A lot of people seem to believe that what host companies call a “VPS”, or Virtual Private Server, is simply an upgrade from a shared server and automatically better for the sites hosted on it. For example, in this article, the author states flatly: “Shared hosting sucks. End of discussion.” She goes on to suggest that anyone with shared hosting upgrade to “better hosting”, and recommends a VPS (or a dedicated server).
Well, luckily it isn’t “end of discussion” at all, because that advice is simplistic at best, and at worst potentially misleading and harmful.
I have just finished migrating 22 websites, mostly WordPress or otherwise database-driven, from a VPS (Virtual Private Server) to a Shared Server. This was a lot of work – I’d estimate about 50 hours.
So why did I do it? Do I just love staring at a computer screen for 50 hours without earning a cent? I guarantee you that’s not the case. The reason I moved all of my client sites from a VPS back to a shared server was that the VPS had crashed several times, bringing down all of my clients’ sites, something which has never happened to me on a shared server, not in 14 years.
When I contacted my host company, HostGator, they explained in detail that the only advantage to a typical VPS over shared hosting was that a VPS allows root access. Virtual Private Servers are not by any stretch of the imagination inherently more secure. They are not literally separate physical servers, and a VPS customer’s websites can be affected by malicious scripts from other customers’ installations, just as can occur with shared servers. They are not inherently more stable; in fact, unless they are carefully managed by the customer, they are mostly likely less stable. And a VPS may very well have less resources available than a shared server. If the customer is like me, and under the impression that “shared servers suck” and VPSs are just better, she may be in for a rude awakening.

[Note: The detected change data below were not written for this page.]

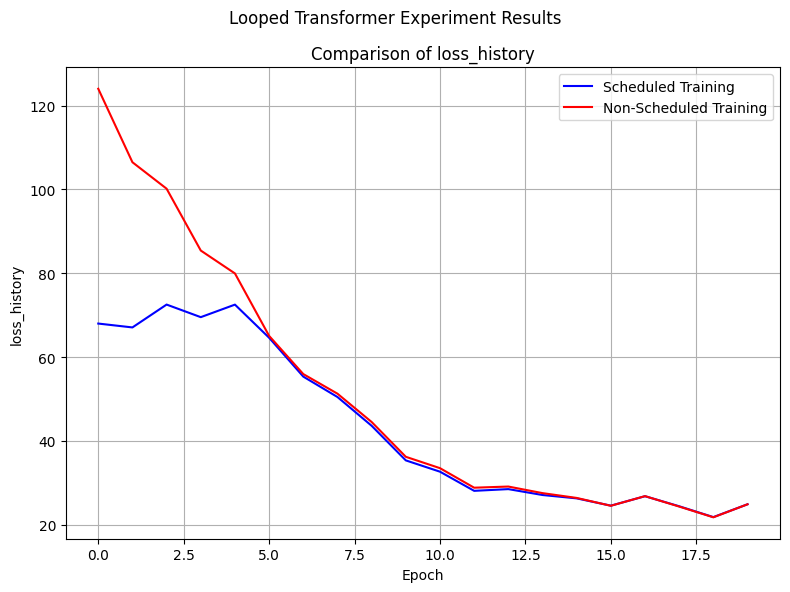
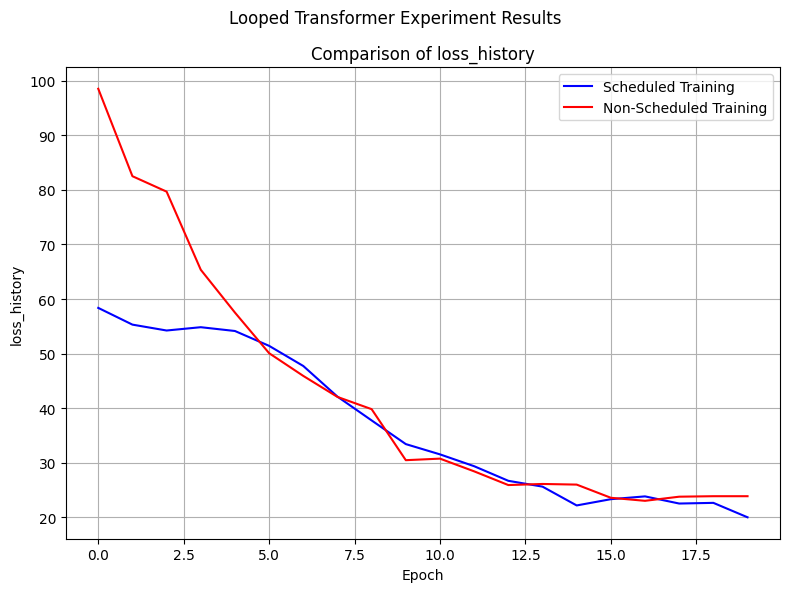
Unified diff of the notebook cell whose output changed from the first chart to the second:
--- before
+++ after
@@ -1,4 +1,4 @@
 table = ExperimentTable(params_groups=[{'scheduled_training': True, 'experiment_name': 'Scheduled Training'},
                                   {'scheduled_training': False, 'experiment_name': 'Non-Scheduled Training'}])
-table.run(result_lists=[(['loss_history'], 'epoch')])
-table.plot(figure_size=(8,6))
+table.run(result_lists=[(['loss_history'], 'epoch')], parallel_workers=2)
+table.plot(figure_size=(8,6), compare_experiments=True)

Commit: 添加了default_setup的手动传入全局参数功能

This, despite the fact that a VPS normally costs many times more per month than a shared server.
This seems to make no sense, but as the HostGator manager explained, a VPS is basically a server which the host company does not consider its responsibility in terms of management. In contrast, though a shared server may have hundreds of customers’ websites hosted on it, the host company is responsible for keeping it up and running, and spends lots of human resources making sure that those concerns are covered.
The “private” part of “Virtual Private Server” is that the customer is responsible for – has the privilege of, if you like – managing the server’s resources himself. If he doesn’t realize this, he’ll have frequent server crashes, as I did.

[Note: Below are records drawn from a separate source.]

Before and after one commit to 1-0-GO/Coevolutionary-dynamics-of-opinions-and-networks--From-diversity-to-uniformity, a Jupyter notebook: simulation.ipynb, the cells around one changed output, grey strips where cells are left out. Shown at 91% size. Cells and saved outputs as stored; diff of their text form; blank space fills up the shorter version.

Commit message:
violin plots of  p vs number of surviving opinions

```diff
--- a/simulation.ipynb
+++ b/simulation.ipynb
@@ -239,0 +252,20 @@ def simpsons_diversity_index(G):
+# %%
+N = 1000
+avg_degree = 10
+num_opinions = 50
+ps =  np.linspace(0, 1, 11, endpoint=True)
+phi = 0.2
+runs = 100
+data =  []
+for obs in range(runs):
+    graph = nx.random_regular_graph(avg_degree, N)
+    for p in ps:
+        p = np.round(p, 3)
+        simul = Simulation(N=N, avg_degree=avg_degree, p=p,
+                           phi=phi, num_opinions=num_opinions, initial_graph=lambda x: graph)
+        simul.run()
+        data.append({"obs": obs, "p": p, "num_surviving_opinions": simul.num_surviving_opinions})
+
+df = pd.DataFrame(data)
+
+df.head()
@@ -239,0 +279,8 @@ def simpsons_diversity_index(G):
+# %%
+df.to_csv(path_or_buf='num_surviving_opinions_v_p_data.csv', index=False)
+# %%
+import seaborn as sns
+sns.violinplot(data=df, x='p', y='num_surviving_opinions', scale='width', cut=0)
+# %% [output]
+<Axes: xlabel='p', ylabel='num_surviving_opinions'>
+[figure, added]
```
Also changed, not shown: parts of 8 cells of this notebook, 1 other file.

I had no idea that by making what I naively assumed was a big upgrade to “better hosting”, I was actually losing the crucial server management that I had always enjoyed when using good-quality shared hosting.
Again, according to the manager I spoke with at length at HostGator, the real difference between shared hosting and a VPS is that the host company keeps its hands off of the VPS, and that the customer has root access.

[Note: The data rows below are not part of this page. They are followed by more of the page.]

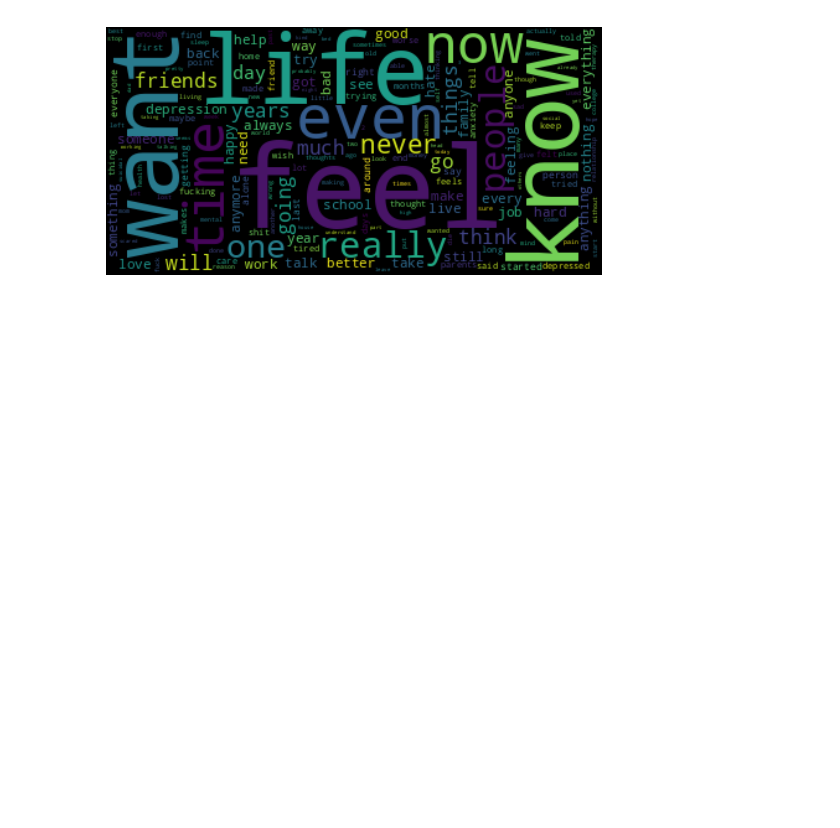
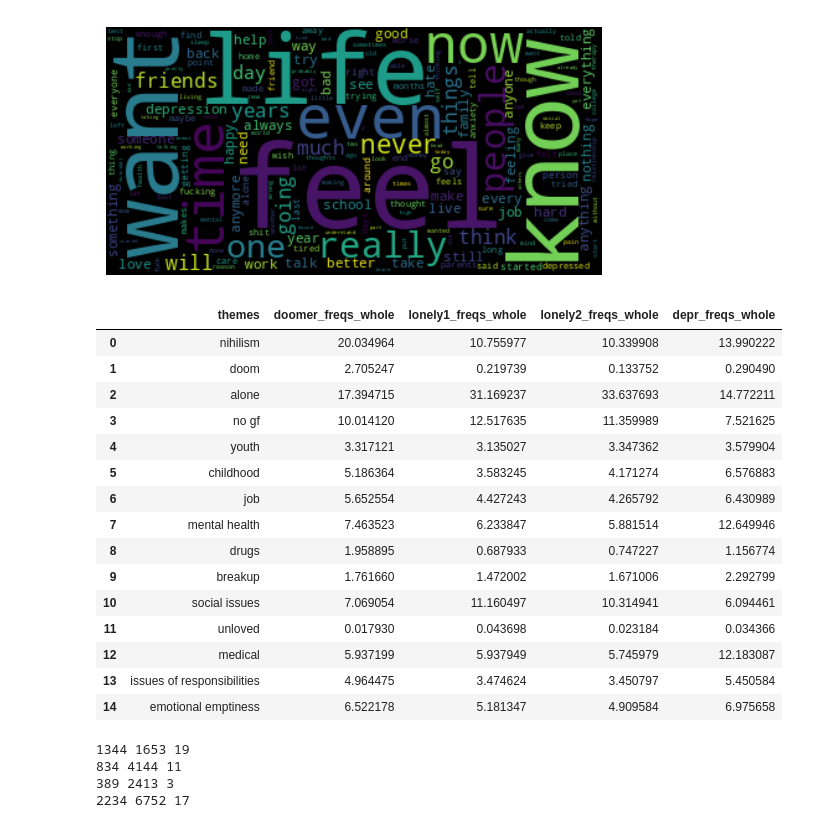
Before and after one commit to aliraeisdanaei/Doomer_Analysis, a Jupyter notebook: data_processing.ipynb, the cells around one changed output. Saved outputs shown, nothing was run; the diff lists cells and outputs as text; code cells hidden in the pictures; blank space fills up the shorter version.

```diff
--- a/data_processing.ipynb
+++ b/data_processing.ipynb
@@ -223,0 +228,59 @@ import latextable
+# %%
+frequencies_dict = {
+    "themes": [],
+    "re": [],
+    "doomer_matches": [],
+    "lonely1_matches": [],
+    "lonely2_matches": [],
+    "depr_matches": []
+}
+
+for theme in themes_keywords:
+    theme_re = re.compile('|'.join(themes_keywords[theme]))
+    matches_doomer = re.findall(theme_re, doomer_corpus)
+    matches_lonely1 = re.findall(theme_re, lonely1_corpus)
+    matches_lonely2 = re.findall(theme_re, lonely2_corpus)
+    matches_depr = re.findall(theme_re, depr_corpus)
+
+    frequencies_dict["themes"].append(theme)
+    frequencies_dict["re"].append(theme_re)
+    frequencies_dict["doomer_matches"].append(len(matches_doomer))
+    frequencies_dict["lonely1_matches"].append(len(matches_lonely1))
+    frequencies_dict["lonely2_matches"].append(len(matches_lonely2))
+    frequencies_dict["depr_matches"].append(len(matches_depr))
+
+frequencies_df = pd.DataFrame(frequencies_dict)
+# %%
+num_doomer_matches = frequencies_df["doomer_matches"].sum()
+num_lonely1_matches = frequencies_df["lonely1_matches"].sum()
+num_lonely2_matches = frequencies_df["lonely2_matches"].sum()
+num_depr_matches = frequencies_df["depr_matches"].sum()
+# %%
+frequencies_df["doomer_freqs_tot"] = frequencies_df["doomer_matches"].div(len_doomer_corpus).mul(100)
+frequencies_df["lonely1_freqs_tot"] = frequencies_df["lonely1_matches"].div(len_lonely1_corpus).mul(100)
+frequencies_df["lonely2_freqs_tot"] = frequencies_df["lonely2_matches"].div(len_lonely2_corpus).mul(100)
+frequencies_df["depr_freqs_tot"] = frequencies_df["depr_matches"].div(len_depr_corpus).mul(100)
+
+frequencies_df["doomer_freqs_whole"] = frequencies_df["doomer_matches"].div(num_doomer_matches).mul(100)
+frequencies_df["lonely1_freqs_whole"] = frequencies_df["lonely1_matches"].div(num_lonely1_matches).mul(100)
+frequencies_df["lonely2_freqs_whole"] = frequencies_df["lonely2_matches"].div(num_lonely2_matches).mul(100)
+frequencies_df["depr_freqs_whole"] = frequencies_df["depr_matches"].div(num_depr_matches).mul(100)
+# %%
+frequencies_df[["themes", "doomer_freqs_whole", "lonely1_freqs_whole", "lonely2_freqs_whole", "depr_freqs_whole"]]
+# %% [output]
+|  | themes | doomer_freqs_whole | lonely1_freqs_whole | lonely2_freqs_whole | depr_freqs_whole |
+| 0 | nihilism | 20.034964 | 10.755977 | 10.339908 | 13.990222 |
+| 1 | doom | 2.705247 | 0.219739 | 0.133752 | 0.290490 |
+| 2 | alone | 17.394715 | 31.169237 | 33.637693 | 14.772211 |
+| 3 | no gf | 10.014120 | 12.517635 | 11.359989 | 7.521625 |
+| 4 | youth | 3.317121 | 3.135027 | 3.347362 | 3.579904 |
+| 5 | childhood | 5.186364 | 3.583245 | 4.171274 | 6.576883 |
+| 6 | job | 5.652554 | 4.427243 | 4.265792 | 6.430989 |
+| 7 | mental health | 7.463523 | 6.233847 | 5.881514 | 12.649946 |
+| 8 | drugs | 1.958895 | 0.687933 | 0.747227 | 1.156774 |
+| 9 | breakup | 1.761660 | 1.472002 | 1.671006 | 2.292799 |
+| 10 | social issues | 7.069054 | 11.160497 | 10.314941 | 6.094461 |
+| 11 | unloved | 0.017930 | 0.043698 | 0.023184 | 0.034366 |
+| 12 | medical | 5.937199 | 5.937949 | 5.745979 | 12.183087 |
+| 13 | issues of responsibilities | 4.964475 | 3.474624 | 3.450797 | 5.450584 |
+| 14 | emotional emptiness | 6.522178 | 5.181347 | 4.909584 | 6.975658 |
@@ -224 +332,11 @@ import latextable
+# %%
+print(num_cor_doomer, num_incor_doomer, num_no_match_doomer)
+print(num_cor_lonely1, num_incor_lonely1, num_no_match_lonely1)
+print(num_cor_lonely2, num_incor_lonely2, num_no_match_lonely2)
+print(num_cor_depr, num_incor_depr, num_no_match_depr)
+# %% [output]
+1344 1653 19
+834 4144 11
+389 2413 3
+2234 6752 17
 # %%
```
Also changed, not shown: parts of 8 cells of this notebook, 1 other file.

This has been a hard lesson for me. Not only did I spend more than four times more every month on the VPS than I would have on a shared server, but the results were much poorer in terms of stability. I had 3 major server crashes in as many months, in which every one of my client websites was completely down until I became aware of it and rebooted the server myself.
The support person who helped me the first time this happened with my VPS seemed to have an attitude that puzzled me at the time. Though he was polite and helpful, it almost seemed like this somehow wasn’t his problem. How could that be, I wondered? I had a fancy VPS – shouldn’t I be getting even better support, if anything? I realized later that I was supposed to know about rebooting the server, and he was just a little impatient with the fact that I needed help.
When I responded to the “end of discussion” article with some of this information, another commenter responded:
Patty, I totally agree with you. Looking at the system logs, one may be surprised by the large number of attackers who try to break into your VPS server. If you use a VPS, you need to plan for a good system admin to tighten up the security for you. Otherwise, paying for some high end shared hosting may be a better choice.
Another colleague on a web developers forum shared:
I discovered there’s a big catch in VPS server plans. Unless you get a
really high-end plan, the available resources are actually less than with a shared plan and you really have to work at managing them.
Dedicated servers are a very different situation, of course, and we can save that for another conversation.
And I’m definitely not saying that all shared hosting is better than all VPSs, by any means, or even that all shared hosting is decent or adequate. The point is that on most hosts, “upgrading” to a VPS is not what many web developers seem to think it is, and that good quality shared hosting may very well be a much better option for you and your clients.
Probably still not “end of discussion”, but there’s nothing wrong with that.